━━━ Material for this exercise

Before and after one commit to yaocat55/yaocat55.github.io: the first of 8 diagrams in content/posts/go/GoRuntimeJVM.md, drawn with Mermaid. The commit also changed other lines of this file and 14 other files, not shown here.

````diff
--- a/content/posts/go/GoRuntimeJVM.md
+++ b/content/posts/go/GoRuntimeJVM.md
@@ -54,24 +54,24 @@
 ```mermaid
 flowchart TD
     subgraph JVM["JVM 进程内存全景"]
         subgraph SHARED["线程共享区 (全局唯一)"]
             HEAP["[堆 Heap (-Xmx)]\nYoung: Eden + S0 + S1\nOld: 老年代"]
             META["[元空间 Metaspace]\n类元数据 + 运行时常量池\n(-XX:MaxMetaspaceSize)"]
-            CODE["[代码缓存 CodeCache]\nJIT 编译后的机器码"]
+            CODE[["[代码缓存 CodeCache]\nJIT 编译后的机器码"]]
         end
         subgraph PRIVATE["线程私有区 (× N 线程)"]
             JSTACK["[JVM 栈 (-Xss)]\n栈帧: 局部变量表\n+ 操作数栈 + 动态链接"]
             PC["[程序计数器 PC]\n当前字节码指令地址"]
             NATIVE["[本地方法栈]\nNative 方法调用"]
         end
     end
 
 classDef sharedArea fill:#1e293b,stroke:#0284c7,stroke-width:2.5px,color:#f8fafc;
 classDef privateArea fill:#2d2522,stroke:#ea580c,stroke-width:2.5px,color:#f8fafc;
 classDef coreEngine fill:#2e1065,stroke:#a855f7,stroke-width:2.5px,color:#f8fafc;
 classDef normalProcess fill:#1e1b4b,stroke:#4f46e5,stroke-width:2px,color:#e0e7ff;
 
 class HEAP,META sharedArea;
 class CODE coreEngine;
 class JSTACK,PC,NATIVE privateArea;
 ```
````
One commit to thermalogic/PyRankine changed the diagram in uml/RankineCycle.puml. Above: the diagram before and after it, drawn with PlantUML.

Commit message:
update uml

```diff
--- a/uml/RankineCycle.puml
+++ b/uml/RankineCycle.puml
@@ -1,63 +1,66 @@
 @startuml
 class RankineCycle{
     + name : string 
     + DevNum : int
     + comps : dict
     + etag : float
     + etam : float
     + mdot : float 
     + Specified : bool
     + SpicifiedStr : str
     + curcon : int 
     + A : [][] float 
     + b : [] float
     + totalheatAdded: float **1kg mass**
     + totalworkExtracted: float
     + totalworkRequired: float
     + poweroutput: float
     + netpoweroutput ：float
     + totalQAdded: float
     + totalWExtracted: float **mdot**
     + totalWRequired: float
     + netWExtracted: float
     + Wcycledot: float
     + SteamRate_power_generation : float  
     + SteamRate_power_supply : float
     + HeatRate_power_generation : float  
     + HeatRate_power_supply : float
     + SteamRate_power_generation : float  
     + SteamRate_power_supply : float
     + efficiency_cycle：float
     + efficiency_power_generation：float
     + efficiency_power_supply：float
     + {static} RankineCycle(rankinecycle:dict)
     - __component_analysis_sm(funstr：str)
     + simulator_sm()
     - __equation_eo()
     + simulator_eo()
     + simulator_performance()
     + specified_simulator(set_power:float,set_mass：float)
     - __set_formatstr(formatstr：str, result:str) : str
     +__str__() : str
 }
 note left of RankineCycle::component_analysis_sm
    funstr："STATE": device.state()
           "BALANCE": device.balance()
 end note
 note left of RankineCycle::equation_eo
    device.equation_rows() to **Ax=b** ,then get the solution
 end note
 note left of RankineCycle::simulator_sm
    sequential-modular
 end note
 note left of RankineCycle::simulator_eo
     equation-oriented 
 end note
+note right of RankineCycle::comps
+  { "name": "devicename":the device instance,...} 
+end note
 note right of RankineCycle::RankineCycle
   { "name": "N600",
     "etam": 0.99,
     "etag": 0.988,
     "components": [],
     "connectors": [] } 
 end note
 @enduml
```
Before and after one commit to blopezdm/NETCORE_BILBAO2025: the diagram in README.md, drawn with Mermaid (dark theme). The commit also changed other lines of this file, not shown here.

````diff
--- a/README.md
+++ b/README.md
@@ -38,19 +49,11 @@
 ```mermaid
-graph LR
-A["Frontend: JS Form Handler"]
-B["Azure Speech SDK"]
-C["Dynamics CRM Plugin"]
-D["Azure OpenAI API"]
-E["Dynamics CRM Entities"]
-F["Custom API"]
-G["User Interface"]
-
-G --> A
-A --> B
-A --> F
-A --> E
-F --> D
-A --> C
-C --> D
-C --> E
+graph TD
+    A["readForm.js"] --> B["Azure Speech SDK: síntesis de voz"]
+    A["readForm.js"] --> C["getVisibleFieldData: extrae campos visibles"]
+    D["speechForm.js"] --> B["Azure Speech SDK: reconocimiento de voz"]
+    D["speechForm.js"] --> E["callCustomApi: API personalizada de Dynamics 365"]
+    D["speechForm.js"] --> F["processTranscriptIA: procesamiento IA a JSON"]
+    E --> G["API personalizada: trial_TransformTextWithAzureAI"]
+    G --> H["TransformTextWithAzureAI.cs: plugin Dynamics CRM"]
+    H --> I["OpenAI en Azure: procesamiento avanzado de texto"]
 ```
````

━━━━━━

For each record above, print an exact copy.

Before and after one commit to yaocat55/yaocat55.github.io: the first of 8 diagrams in content/posts/go/GoRuntimeJVM.md, drawn with Mermaid. The commit also changed other lines of this file and 14 other files, not shown here.

````diff
--- a/content/posts/go/GoRuntimeJVM.md
+++ b/content/posts/go/GoRuntimeJVM.md
@@ -54,24 +54,24 @@
 ```mermaid
 flowchart TD
     subgraph JVM["JVM 进程内存全景"]
         subgraph SHARED["线程共享区 (全局唯一)"]
             HEAP["[堆 Heap (-Xmx)]\nYoung: Eden + S0 + S1\nOld: 老年代"]
             META["[元空间 Metaspace]\n类元数据 + 运行时常量池\n(-XX:MaxMetaspaceSize)"]
-            CODE["[代码缓存 CodeCache]\nJIT 编译后的机器码"]
+            CODE[["[代码缓存 CodeCache]\nJIT 编译后的机器码"]]
         end
         subgraph PRIVATE["线程私有区 (× N 线程)"]
             JSTACK["[JVM 栈 (-Xss)]\n栈帧: 局部变量表\n+ 操作数栈 + 动态链接"]
             PC["[程序计数器 PC]\n当前字节码指令地址"]
             NATIVE["[本地方法栈]\nNative 方法调用"]
         end
     end
 
 classDef sharedArea fill:#1e293b,stroke:#0284c7,stroke-width:2.5px,color:#f8fafc;
 classDef privateArea fill:#2d2522,stroke:#ea580c,stroke-width:2.5px,color:#f8fafc;
 classDef coreEngine fill:#2e1065,stroke:#a855f7,stroke-width:2.5px,color:#f8fafc;
 classDef normalProcess fill:#1e1b4b,stroke:#4f46e5,stroke-width:2px,color:#e0e7ff;
 
 class HEAP,META sharedArea;
 class CODE coreEngine;
 class JSTACK,PC,NATIVE privateArea;
 ```
````
One commit to thermalogic/PyRankine changed the diagram in uml/RankineCycle.puml. Above: the diagram before and after it, drawn with PlantUML.

Commit message:
update uml

```diff
--- a/uml/RankineCycle.puml
+++ b/uml/RankineCycle.puml
@@ -1,63 +1,66 @@
 @startuml
 class RankineCycle{
     + name : string 
     + DevNum : int
     + comps : dict
     + etag : float
     + etam : float
     + mdot : float 
     + Specified : bool
     + SpicifiedStr : str
     + curcon : int 
     + A : [][] float 
     + b : [] float
     + totalheatAdded: float **1kg mass**
     + totalworkExtracted: float
     + totalworkRequired: float
     + poweroutput: float
     + netpoweroutput ：float
     + totalQAdded: float
     + totalWExtracted: float **mdot**
     + totalWRequired: float
     + netWExtracted: float
     + Wcycledot: float
     + SteamRate_power_generation : float  
     + SteamRate_power_supply : float
     + HeatRate_power_generation : float  
     + HeatRate_power_supply : float
     + SteamRate_power_generation : float  
     + SteamRate_power_supply : float
     + efficiency_cycle：float
     + efficiency_power_generation：float
     + efficiency_power_supply：float
     + {static} RankineCycle(rankinecycle:dict)
     - __component_analysis_sm(funstr：str)
     + simulator_sm()
     - __equation_eo()
     + simulator_eo()
     + simulator_performance()
     + specified_simulator(set_power:float,set_mass：float)
     - __set_formatstr(formatstr：str, result:str) : str
     +__str__() : str
 }
 note left of RankineCycle::component_analysis_sm
    funstr："STATE": device.state()
           "BALANCE": device.balance()
 end note
 note left of RankineCycle::equation_eo
    device.equation_rows() to **Ax=b** ,then get the solution
 end note
 note left of RankineCycle::simulator_sm
    sequential-modular
 end note
 note left of RankineCycle::simulator_eo
     equation-oriented 
 end note
+note right of RankineCycle::comps
+  { "name": "devicename":the device instance,...} 
+end note
 note right of RankineCycle::RankineCycle
   { "name": "N600",
     "etam": 0.99,
     "etag": 0.988,
     "components": [],
     "connectors": [] } 
 end note
 @enduml
```
Before and after one commit to blopezdm/NETCORE_BILBAO2025: the diagram in README.md, drawn with Mermaid (dark theme). The commit also changed other lines of this file, not shown here.

````diff
--- a/README.md
+++ b/README.md
@@ -38,19 +49,11 @@
 ```mermaid
-graph LR
-A["Frontend: JS Form Handler"]
-B["Azure Speech SDK"]
-C["Dynamics CRM Plugin"]
-D["Azure OpenAI API"]
-E["Dynamics CRM Entities"]
-F["Custom API"]
-G["User Interface"]
-
-G --> A
-A --> B
-A --> F
-A --> E
-F --> D
-A --> C
-C --> D
-C --> E
+graph TD
+    A["readForm.js"] --> B["Azure Speech SDK: síntesis de voz"]
+    A["readForm.js"] --> C["getVisibleFieldData: extrae campos visibles"]
+    D["speechForm.js"] --> B["Azure Speech SDK: reconocimiento de voz"]
+    D["speechForm.js"] --> E["callCustomApi: API personalizada de Dynamics 365"]
+    D["speechForm.js"] --> F["processTranscriptIA: procesamiento IA a JSON"]
+    E --> G["API personalizada: trial_TransformTextWithAzureAI"]
+    G --> H["TransformTextWithAzureAI.cs: plugin Dynamics CRM"]
+    H --> I["OpenAI en Azure: procesamiento avanzado de texto"]
 ```
````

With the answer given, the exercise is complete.